Cucurbi-what?

The Cucurbitaceae family sounds foreign, but it’s filled with familiar produce. Squash, pumpkins, some melons, cucumbers, and zucchinis are all part of this family. These Cucurbits can develop a toxic chemical known as Cucurbitacin e. If that’s getting a bit confusing for you, I understand. These are some repetitive identifiers but bear with me.

These chemicals are toxic to humans, but lucky for us they have a potent signal of their presence. Cucurbitacins are a type of steroid, making them incredibly bitter. The kind of bitter that will make you question your cooking abilities. So, if you get a hefty tinge on your taste buds after a spoonful of squash soup, forfeit your manners and spit it out. Preferably not at the chef.  Remember, because taste is the signifier, the cook might be ignorant to the problem. So, it’ll be up to you to eat carefully and recognize the risk.

Now, let’s talk about the effects of Toxic Squash Syndrome.

Let’s say you force that swallow of bitter pumpkin down your throat and into your belly. It won’t be long before food-sickness takes over your day. You can expect vomiting, diarrhea, dizziness, and abdominal pain. The new research associating hair loss with toxic plant ingestion shows there is more reason to be cautious. Though the recent cases of hair loss are the first of their kind in association with Toxic Squash Syndrome, the connection is clear. Similar to chemotherapy, the hair loss is temporary, but nonetheless intense. So, once you make it through the rough times of a food borne illness, alopecia may start weeks after consumption.

Just like food poisoning, this sickness will most likely have to run its course. However, it only takes a small amount of Cucurbitacins to make you ill. Ingesting larger amounts can be fatal. Just as it was for an elder German man in 2015, and nearly for his hospitalized wife. Due to this possibility, it’s important to seek medical help for any amounts of Cucurbitacins ingestion. Remember, a website cannot diagnose, you need a trained professional to examine you. Sickness differs with each individual, and blanket statements can be dangerous when variables are missed.

So, who else is responsible?

It goes back to the source. Farmers are careful to cultivate crops to produce miniscule to no amounts of Cucurbitacins, but cross-pollination can play some dirty little tricks. Cucurbits produce these toxins to deter insects. Wild Cucurbits can produce massive levels of toxins, as they aren’t cultured for our safety and to remove the bitter flavor. These toxins are often produced by stress during growth, which is why wild Cucurbits are more prone to contamination. Therefore, it’s important to fertilize and properly water garden life. It is also best to remove any volunteer growth. All it takes is a bit of wild growth to mix into the cultivated crops, and boom, high levels of Cucurbitacins are the result.
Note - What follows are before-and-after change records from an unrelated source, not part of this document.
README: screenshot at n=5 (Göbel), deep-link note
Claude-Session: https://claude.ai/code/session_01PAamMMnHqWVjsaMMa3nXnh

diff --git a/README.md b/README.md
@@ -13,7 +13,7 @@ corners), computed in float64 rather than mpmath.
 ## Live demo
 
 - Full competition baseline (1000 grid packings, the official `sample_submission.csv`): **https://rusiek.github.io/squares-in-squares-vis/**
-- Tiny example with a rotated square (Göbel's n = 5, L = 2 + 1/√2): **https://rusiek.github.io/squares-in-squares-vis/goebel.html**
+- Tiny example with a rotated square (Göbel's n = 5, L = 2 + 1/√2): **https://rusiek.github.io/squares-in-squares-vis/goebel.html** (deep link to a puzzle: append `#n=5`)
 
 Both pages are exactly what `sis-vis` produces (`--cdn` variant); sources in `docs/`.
Something to think about throughout your holiday feasting:

We’ve all experienced a moment of etiquette that requires a bit of suffering, but risk versus reward should be taken into account. If you are attempting to eat food that tastes problematic to appease the chef, you are a good person, but you’re not a smart one. A host that cares about your meal being satisfying, also cares for your health. Take this into account as you attend dinners during the holidays and pay attention to your palate. I can’t say I’m the most wonderful cook, in fact I will say I’m subpar. I can tell you, I’d be horrified if a dish I served contaminated my friends and family. It may be a hard truth to learn you lack culinary artistry, but in this case your skills are not challenged. So, suck in the pride, and acknowledge a bad taste is a warning sign.
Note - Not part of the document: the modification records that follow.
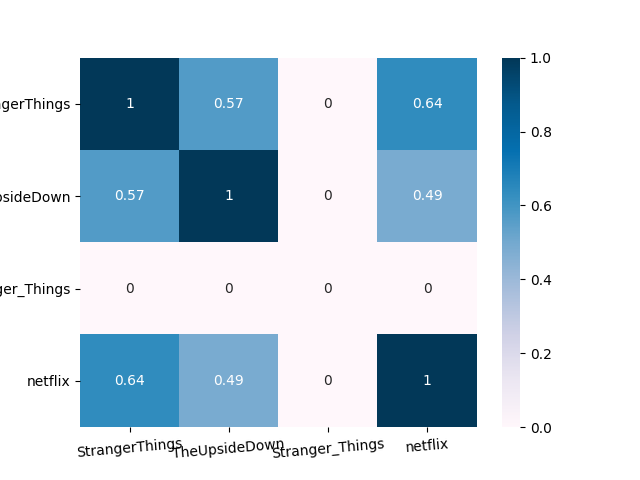
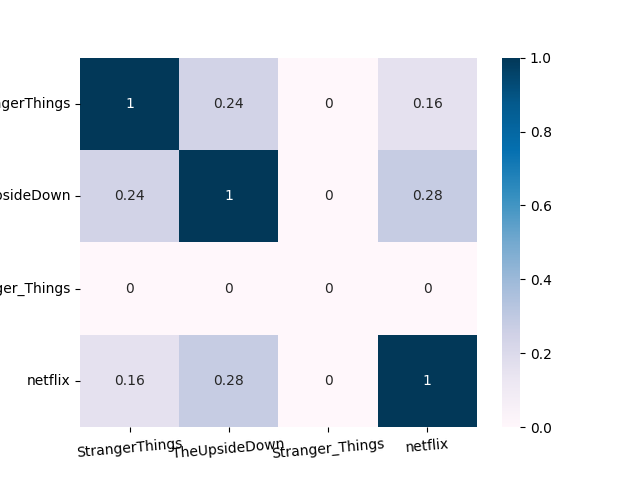
migrate to python3. Including dependency packages and syntax.

diff --git a/get_reddit_data.py b/get_reddit_data.py
@@ -9,11 +9,10 @@ import sys
 import time
 from datetime import datetime
 from create_table import *
-from multiprocessing.dummy import Pool
 
-
-HOT_CNT = 100
-COMMENTS_THRESHOLD = 500
+HOT_CNT = 50
+# the smaller, the faster, but with less prediction accuracy
+COMMENTS_THRESHOLD = 50
 
 old_time = time.time()
 
@@ -30,7 +29,7 @@ reddit = praw.Reddit(client_id='qrbjP0JQu3Uo1Q',
                      user_agent = 'doe nlp usage', # user_agent is just a description
                      username='sisyphus_bot',
                      password='Sympler1~') 
-print("I am reddit bot {0}".format(reddit.user.me()))
+print(("I am reddit bot {0}".format(reddit.user.me())))
 
 
 # chosen_subreddits = [ 'Fitness', 'java', 'python','datascience', 'MachineLearning']
@@ -38,7 +37,7 @@ chosen_subreddits = ['StrangerThings', 'TheUpsideDown', 'Stranger_Things', 'netf
 for i in range(len(chosen_subreddits)):
     subreddit = reddit.subreddit(chosen_subreddits[i])
     db_tuple = (subreddit.id, chosen_subreddits[i], subreddit.title, int(subreddit.created), 0)
-    print db_tuple
+    print (db_tuple)
     sql_query = """INSERT INTO main_subreddits VALUES (%s, %s, %s, %s, %s)"""
     cur.execute(sql_query, db_tuple) # use tuple to insert
 
@@ -50,8 +49,8 @@ pull_df = pd.read_sql("SELECT * FROM main_subreddits", con) # <clddlass 'pandas.
 # Parse subreddits-->submissions-->comments and save to SQL
 for i in range(pull_df.shape[0]):
     t_start = time.time()
-    print ("Subreddit " + str(i + 1) + " / " + 
-    	   str(pull_df.shape[0]) + ": " + pull_df['title'][i])
+    print(("Subreddit " + str(i + 1) + " / " + 
+    	   str(pull_df.shape[0]) + ": " + pull_df['title'][i]))
     # deal with subreddit
     subreddit = reddit.subreddit(pull_df['name'][i])
     subreddit_id = pull_df['id'][i]
@@ -60,7 +59,7 @@ for i in range(pull_df.shape[0]):
     # deal with submissions
     for submission in subreddit.hot(limit=HOT_CNT): # this step connects the internet?
         submissions_cnt += 1
-        submission.comments.replace_more(limit = 0); # For deep comments
+        submission.comments.replace_more(limit = 0) # For deep comments
         submission_tuple = (submission.id, subreddit_id, submission.selftext, int(submission.created))
         submission_query =  "INSERT INTO main_submissions VALUES (%s, %s, %s, %s)"
         cur.execute(submission_query, submission_tuple)
@@ -68,10 +67,10 @@ for i in range(pull_df.shape[0]):
         comment_tuples = []
         comment_list = submission.comments.list()
         for comment in comment_list:
-            comment_tuples.append((comment.id , subreddit_id, 
-            					   submission.id, comment.body))
-        if len(comment_tuples) > 0: # smart, insert in one sentense
-            comment_str = ','.join(cur.mogrify("(%s,%s,%s,%s)", x) for x in comment_tuples)
+            comment_tuples.append((comment.id , subreddit_id,
+            					   submission.id, str(comment.body)))
+        if len(comment_tuples) > 0:
+            comment_str = b','.join(cur.mogrify("(%s,%s,%s,%s)", x) for x in comment_tuples).decode()
             cur.execute("INSERT INTO main_comments VALUES " + comment_str)
 
         comment_count += len(comment_list)
@@ -80,18 +79,18 @@ for i in range(pull_df.shape[0]):
         sys.stdout.flush()
         if comment_count > COMMENTS_THRESHOLD: break
     
-    print '  Runtime: ' + str(int(time.time() - t_start)) + "s"
-    print '-' * 50
+    print(('  Runtime: ' + str(int(time.time() - t_start)) + "s"))
+    print(('-' * 50))
 
 #Check the total amount of submissions and comments downloaded. It's rolling.
 all_comments = pd.read_sql("SELECT * FROM main_comments", con)
 all_submissions = pd.read_sql("SELECT * FROM main_submissions", con)
-print "Total number of comments downloaded:", all_comments.shape[0]
-print "Total number of submissions downloaded:", all_submissions.shape[0]
+print(("Total number of comments downloaded:", all_comments.shape[0]))
+print(("Total number of submissions downloaded:", all_submissions.shape[0]))
 
 
 con.commit()
 cur.close()
 con.close()
 
-print 'Runtime: ' + str(int(time.time() - old_time)) + "s"
+print(('Runtime: ' + str(int(time.time() - old_time)) + "s"))

diff --git a/submissions_analysis.py b/submissions_analysis.py
@@ -25,7 +25,6 @@ import re
 import numpy as np
 import nltk
 import matplotlib
-matplotlib.use('TkAgg')
 import matplotlib.pyplot as plt
 import time
 
@@ -97,9 +96,9 @@ def gen_data(all_subreddits):
 		# create lookup table --> submission_id : time
 		submission_query = "SELECT id, created FROM main_submissions WHERE subreddit_id = '%s'" % subreddit_id
 		submission_frame = pd.read_sql(submission_query, con)
-		submission_time_lookup.update(dict(zip(submission_frame.id, submission_frame.created)))
+		submission_time_lookup.update(dict(list(zip(submission_frame.id, submission_frame.created))))
 	if DEBUG == 2:
-		print "data keys: ", data.keys()
+		print("data keys: ", list(data.keys()))
 	return data, submission_time_lookup
 
 def gen_docs(data, docs, submissions, 
@@ -113,9 +112,9 @@ def gen_docs(data, docs, submissions,
 	four layers: subreddit --> submission --> comments --> token
 	'''
 	if DEBUG == 2:
-		print "submission id and length relations:"
-	for subreddit, inner in data.items():
-		for submission_id, comments in inner.items():
+		print("submission id and length relations:")
+	for subreddit, inner in list(data.items()):
+		for submission_id, comments in list(inner.items()):
 			tokens_stemed = []
 			for comment in comments:
 				tokens = WordPunctTokenizer().tokenize(comment)
@@ -139,7 +138,7 @@ def gen_docs(data, docs, submissions,
 										if alpha_filter(t) and t.lower() not in stopwords]) 
 			# vocab.extend(gen_vocabulary(tokens_stemed, VOCAB_CNT))
 			if DEBUG == 2:
-				print "{0} has {1} tokens".format(submission_id, len(tokens_stemed))
+				print("{0} has {1} tokens".format(submission_id, len(tokens_stemed)))
 			submissions.append((submission_id, len(tokens_stemed)))
 			docs.append(" ".join(tokens_stemed))
 
@@ -153,7 +152,7 @@ def addon_docs(submission_time_lookup, QUESTION):
 	submission_time_lookup[0] = int(time.time())
 	gen_docs(add_on, docs, submissions)
 	if DEBUG == 2:
-		print 'there are {0} submissions and {1} docs\n'.format(len(submissions), len(docs))
+		print('there are {0} submissions and {1} docs\n'.format(len(submissions), len(docs)))
 
 def gen_stats(docs):
 	'''
@@ -185,22 +184,22 @@ def match(stats, QUESTION):
 	print ("|---id---|-length-|--score-|---time-------|--url------------")
 	if DEBUG:
 		for i in nlp_related:
-			print i + ['url: redd.it/{0}'.format(i[0])]
-		print "+++++finished select nlp score\++++++\n"
+			print(i + ['url: redd.it/{0}'.format(i[0])])
+		print("+++++finished select nlp score\++++++\n")
 	length_related = sorted(nlp_related, key = lambda x: -int(x[1]))[:LENGTH_CRITERIA]
 	if DEBUG:
 		for i in length_related:
-			print i + ['url: redd.it/{0}'.format(i[0])]
-		print "+++++finished select length+++++\n"
+			print(i + ['url: redd.it/{0}'.format(i[0])])
+		print("+++++finished select length+++++\n")
 	time_related = sorted(length_related, key = lambda x: -int(x[-1]))[:TIME_CRITERIA]
 	if DEBUG:	
 		for i in time_related:
-			print i + ['url: redd.it/{0}'.format(i[0])]
-		print "+++++finished select time+++++\n"
+			print(i + ['url: redd.it/{0}'.format(i[0])])
+		print("+++++finished select time+++++\n")
 
-	print "Final match id for question: {0}".format(QUESTION)
+	print("Final match id for question: {0}".format(QUESTION))
 	for i in time_related:
-		print "redd.it/{0}".format(i[0])
+		print("redd.it/{0}".format(i[0]))
 
 
 
@@ -218,11 +217,11 @@ if __name__ == '__main__':
 	gen_docs(data, docs, submissions)
 
 	for i,q in enumerate(QUESTIONS):
-		print 'Question {0}: {1}'.format(i+1,q)
+		print('Question {0}: {1}'.format(i+1,q))
 		addon_docs(submission_time_lookup, q)
 		# genetate stats and output the final match!
 		stats = gen_stats(docs)
 		match(stats, q)
 		docs.pop() # pop the last doc(question) and prepare for the next one 
-		print 'Runtime till now: ' + str(int(time.time() - OLD_TIME)) + "s"
-		print '\n\n\n\n'
+		print('Runtime till now: ' + str(int(time.time() - OLD_TIME)) + "s")
+		print('\n\n\n\n')

diff --git a/tensorflow_analysis/tensorflow_test.py b/tensorflow_analysis/tensorflow_test.py
@@ -24,6 +24,8 @@ from nltk.tokenize import WordPunctTokenizer
 from sklearn.feature_extraction.text import TfidfVectorizer
 from collections import Counter
 from sklearn.datasets import fetch_20newsgroups
+import tensorflow.compat.v1 as tf
+tf.disable_v2_behavior()
 
 # preprocess and experiments parameters
 os.environ['TF_CPP_MIN_LOG_LEVEL']='2' # cut off the trivial warning
@@ -76,7 +78,7 @@ def gen_vocab(data1, data2):
 	# freq = Counter(vocab)
 	vocab = set(vocab)
 	total_words = len(vocab)
-	print "vocabulary size: ",len(vocab) # nearly 20k vocab
+	print("vocabulary size: ",len(vocab)) # nearly 20k vocab
 	return vocab, total_words
 
 def get_word_2_index(vocab):
@@ -152,7 +154,7 @@ class DataManager(object):
 
 def main():
 	################## non tf part #################
-	print "\nlet's roll"
+	print("\nlet's roll")
 	old_time = time.time() 
 	# load sklearn text data
 	categories = ["comp.graphics","sci.space","rec.sport.baseball"]
@@ -160,8 +162,8 @@ def main():
 	newsgroups_test = fetch_20newsgroups(subset='test', categories=categories) #  <class 'sklearn.utils.Bunch'>
 	train_data, train_target = newsgroups_train.data[:data_cnt], newsgroups_train.target[:data_cnt]
 	test_data, test_target = newsgroups_test.data[:data_cnt], newsgroups_test.target[:data_cnt]
-	print 'total texts in train:',len(train_data)
-	print 'total texts in test:',len(test_data)
+	print('total texts in train:',len(train_data))
+	print('total texts in test:',len(test_data))
 	# gen vocab, total_words and worddict
 	vocab, total_words = gen_vocab(train_data, test_data)
 	word2index = get_word_2_index(vocab)
@@ -233,10 +235,10 @@ def main():
 
 				# Display logs per epoch step
 				if epoch % display_step == 0:
-					print "Epoch:", '%04d' % (epoch+1), "loss=", \
-						"{:.9f}".format(avg_cost)
-			print "Optimization Finished!"
-		print 'Runtime: ' + str(int(time.time() - old_time)) + "s"	
+					print("Epoch:", '%04d' % (epoch+1), "loss=", \
+						"{:.9f}".format(avg_cost))
+			print("Optimization Finished!")
+		print('Runtime: ' + str(int(time.time() - old_time)) + "s")	
 
 if __name__ == "__main__":
 	main()

diff --git a/subreddits_analysis.py b/subreddits_analysis.py
@@ -61,7 +61,7 @@ for i, subreddit_id in enumerate(all_subreddits):
 # stemmer and filter stop words, build vocabulary
 lancaster = nltk.LancasterStemmer() # apply lancaster stemmer
 stopwords = stopwords.words('english') # 153 stop words. a list.
-for subreddit, subreddit_comments in subreddit_to_comment_tokens_dict.items():
+for subreddit, subreddit_comments in list(subreddit_to_comment_tokens_dict.items()):
 	tokens_stemed = []
 	for comment in subreddit_comments:
 		tokens = WordPunctTokenizer().tokenize(comment)
@@ -86,15 +86,15 @@ docs = [subreddit_to_comment_tokens_dict[subreddit] for subreddit in chosen_subr
 tfidf_matrix = vect.fit_transform(docs) # <class 'scipy.sparse.csr.csr_matrix'>
 # print tfidf_matrix.shape to see the shape of the matrix
 
-print "chosen subreddits: ", chosen_subreddits
+print(("chosen subreddits: ", chosen_subreddits))
 x = (tfidf_matrix * tfidf_matrix.T).A # numpy.darray. class object multiplication. implies the cos similarity: one doc tfidf vector cosine another one
 df = pd.DataFrame(x, columns=chosen_subreddits, index=chosen_subreddits)
 
 # draw figure
 import seaborn as sns
 sns.heatmap(df, annot = True, cmap='PuBu') # cmap means color mapping
-print df
+print(df)
 plt.xticks(rotation = 5)
-print 'Runtime: ' + str(int(time.time() - old_time)) + "s"
+print('Runtime: ' + str(int(time.time() - old_time)) + "s")
 plt.savefig('./subreddits_analysis_result.png')
 

diff --git a/drop_tables.py b/drop_tables.py
@@ -17,8 +17,8 @@ from db_connect import *
 cur.execute("SELECT table_schema,table_name FROM information_schema.tables WHERE table_schema = 'public' ORDER BY table_schema,table_name")
 rows = cur.fetchall()
 for row in rows:
-    print "dropping table:", row[1]   
+    print("dropping table:", row[1])   
     cur.execute("drop table " + row[1] + " cascade") 
-    print "finish one"   
+    print("finish one")   
 cur.close()
 con.commit()

diff --git a/db_connect.py b/db_connect.py
@@ -9,6 +9,6 @@ try:
 	print ("starting to connect......")
 	con = psycopg2.connect(database="testdb", user="postgres", password="pass123", host="127.0.0.1", port="5432")
 	cur = con.cursor()
-	print ("Databse connected!")
-except Exception, err:
-	print err
+	print ("Database connected!")
+except Exception as err:
+	print(err)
When it comes to food borne illnesses the same rules apply. Respect your senses, if it tastes like trash, then trash it.

One that note, Cucurbits are beneficial to your health, so don’t throw them out unless they are showing signs of contamination, like tasting “off.” Cucurbits are an excellent source of Vitamin B6, C, E, Thiamin, Niacin, Potassium, Iron, and the list continues for longer than you’ll care to read. Did I mention they are a great source of Fiber? If you don’t care about your energy levels, than at least spare a thought to your digestive system and focus on that body-loving nutrient.

By. Heaven Bassett, Contributing Writer (Non-Lawyer)